▶ **How to complete this task**: Look below and pull out each line with the word "shown".

Revision comparison data
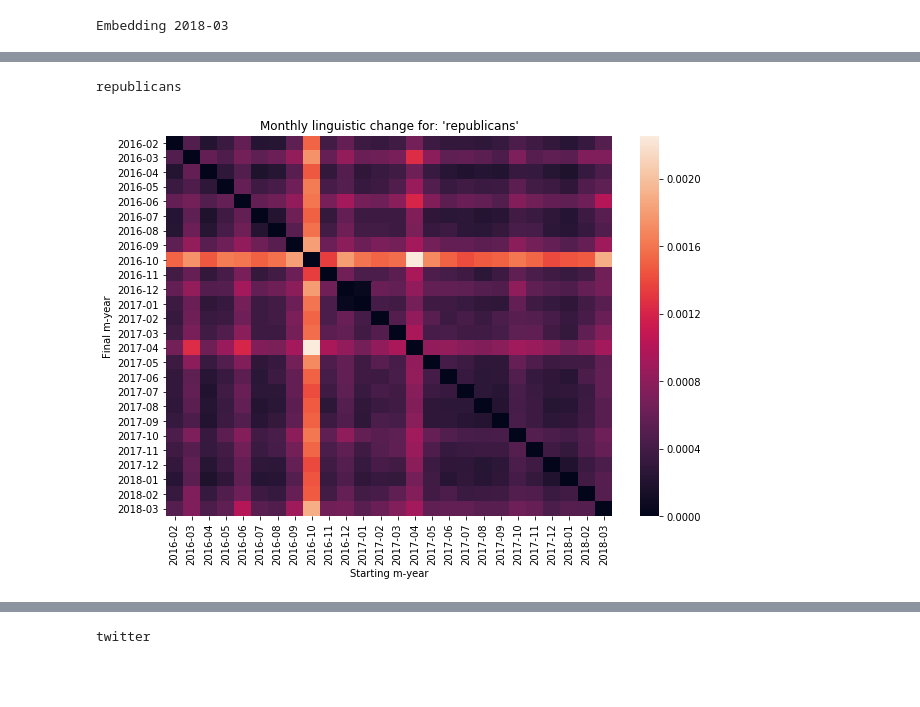
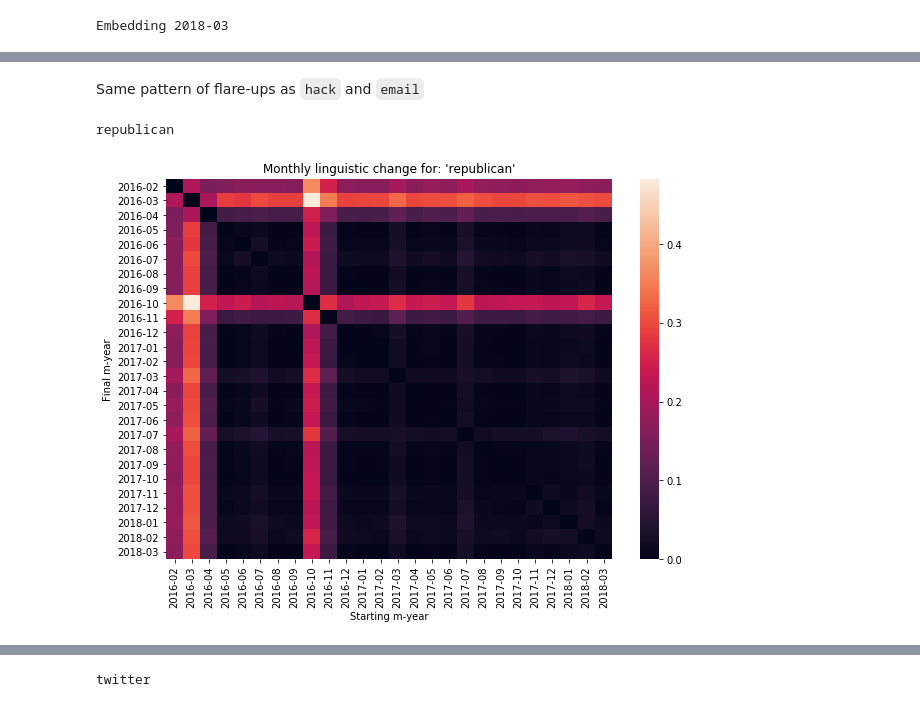
Before and after one commit to adarshmathew/Content-Analysis-2020, a Jupyter notebook: week-7/7-Vector-Space-Word-Embeddings_adarshm.ipynb, the cells around one changed output, grey strips where cells are left out. Saved outputs shown, nothing was run; the diff lists cells and outputs as text; code cells hidden in the pictures; blank space fills up the shorter version.

```diff
--- a/week-7/7-Vector-Space-Word-Embeddings_adarshm.ipynb
+++ b/week-7/7-Vector-Space-Word-Embeddings_adarshm.ipynb
@@ -502,0 +979,15 @@ plt.show()
+# %%
+pcaWordsNYT = sklearn.decomposition.PCA(n_components = 50).fit(wordsSubMatrix)
+reducedPCA_dataNYT = pcaWordsNYT.transform(wordsSubMatrix)
+#T-SNE is theoretically better, but you should experiment
+tsneWordsNYT = sklearn.manifold.TSNE(n_components = 2).fit_transform(reducedPCA_dataNYT)
+
+fig = plt.figure(figsize = (20,12))
+ax = fig.add_subplot(111)
+ax.set_frame_on(False)
+plt.scatter(tsneWordsNYT[:, 0], tsneWordsNYT[:, 1], alpha = 0) #Making the points invisible
+for i, word in enumerate(tnytTargetWords):
+    ax.annotate(word, (tsneWordsNYT[:, 0][i],tsneWordsNYT[:, 1][i]), size =  50 * (len(tnytTargetWords) - i) / len(tnytTargetWords))
+plt.xticks(())
+plt.yticks(())
+plt.show()
@@ -778,7 +1398,7 @@ def intersection_align_gensim(m1,m2, words=None):
 
     return (m1,m2)
 
-def compareModels(df, category, sort = True):
+def compareModels(df, category, sg_param, sort = True):
     """If you are using time as your category sorting is important"""
     embeddings_raw = {}
     cats = sorted(set(df[category]))
@@ -787,7 +1407,7 @@ def compareModels(df, category, sort = True):
         print("Embedding {}".format(cat), end = '\r')
         subsetDF = df[df[category] == cat]
         #You might want to change the W2V parameters
-        embeddings_raw[cat] = gensim.models.word2vec.Word2Vec(subsetDF['normalized_sents'].sum())
+        embeddings_raw[cat] = gensim.models.word2vec.Word2Vec(subsetDF['normalized_sents'].sum(), sg = sg_param)
     #These are much quicker
     embeddings_aligned = {}
     for catOuter in cats:
@@ -808,10 +1428,10 @@ def getDivergenceDF(word, embeddingsDict):
                                                                              np.expand_dims(embed[word], axis = 0))[0,0]))
     return pandas.DataFrame(dists, index = cats)
 # %%
-reddit_submissions_trump = reddit_submissions_min[(reddit_submissions_min['subreddit'] == 'The_Donald')]
-reddit_submissions_trump['post_text'] = reddit_submissions_trump['title'] + " " + reddit_submissions_trump['selftext']
-reddit_submissions_trump['tokenized_sents'] = reddit_submissions_trump['post_text'].apply(lambda x: [lucem_illud_2020.word_tokenize(s) for s in lucem_illud_2020.sent_tokenize(x)])
-reddit_submissions_trump['normalized_sents'] = reddit_submissions_trump['tokenized_sents'].apply(lambda x: [lucem_illud_2020.normalizeTokens(s) for s in x])
+reddit_submissions_trump2 = reddit_submissions_min[(reddit_submissions_min['subreddit'] == 'The_Donald')]
+reddit_submissions_trump2['post_text'] = reddit_submissions_trump2['title'] + " " + reddit_submissions_trump2['selftext']
+reddit_submissions_trump2['tokenized_sents'] = reddit_submissions_trump2['post_text'].apply(lambda x: [lucem_illud_2020.word_tokenize(s) for s in lucem_illud_2020.sent_tokenize(x)])
+reddit_submissions_trump2['normalized_sents'] = reddit_submissions_trump2['tokenized_sents'].apply(lambda x: [lucem_illud_2020.normalizeTokens(s) for s in x])
 # %% [output]
 A value is trying to be set on a copy of a slice from a DataFrame.
 Try using .loc[row_indexer,col_indexer] = value instead
@@ -895,7 +1457,7 @@ Try using .loc[row_indexer,col_indexer] = value instead
 
 See the caveats in the documentation: https://pandas.pydata.org/pandas-docs/stable/user_guide/indexing.html#returning-a-view-versus-a-copy
 # %%
-rawEmbeddings2, comparedEmbeddings2 = compareModels(reddit_submissions_trump2, 'created_myear')
+rawEmbeddings2, comparedEmbeddings2 = compareModels(reddit_submissions_trump2, 'created_myear', sg_param=1)
 # %% [output]
 Embedding 2018-03
 # %%
@@ -971,17 +1539,19 @@ russia
+# %% [markdown]
+Same pattern of flare-ups as `hack` and `email`
 # %%
-targetWord = 'republicans' #elite, america, news,
+targetWord = 'republican' #elite, america, news,
 
 pltDF = getDivergenceDF(targetWord, comparedEmbeddings2)
 fig, ax = plt.subplots(figsize = (10, 7))
 seaborn.heatmap(pltDF, ax = ax, annot = False) #set annot True for a lot more information
 ax.set_xlabel("Starting m-year")
 ax.set_ylabel("Final m-year")
 ax.set_ylabel("Final m-year")
 ax.set_title("Monthly linguistic change for: '{}'".format(targetWord))
 plt.show()
 # %% [output]
-republicans
+republican
-[figure, old version]
+[figure, new version]
 # %%
 targetWord = 'fbi' #elite, america, news,
 
```
Also changed, not shown: parts of 115 cells of this notebook, 2 other files.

▶ **The answer**:
Before and after one commit to adarshmathew/Content-Analysis-2020, a Jupyter notebook: week-7/7-Vector-Space-Word-Embeddings_adarshm.ipynb, the cells around one changed output, grey strips where cells are left out. Saved outputs shown, nothing was run; the diff lists cells and outputs as text; code cells hidden in the pictures; blank space fills up the shorter version.
Also changed, not shown: parts of 115 cells of this notebook, 2 other files.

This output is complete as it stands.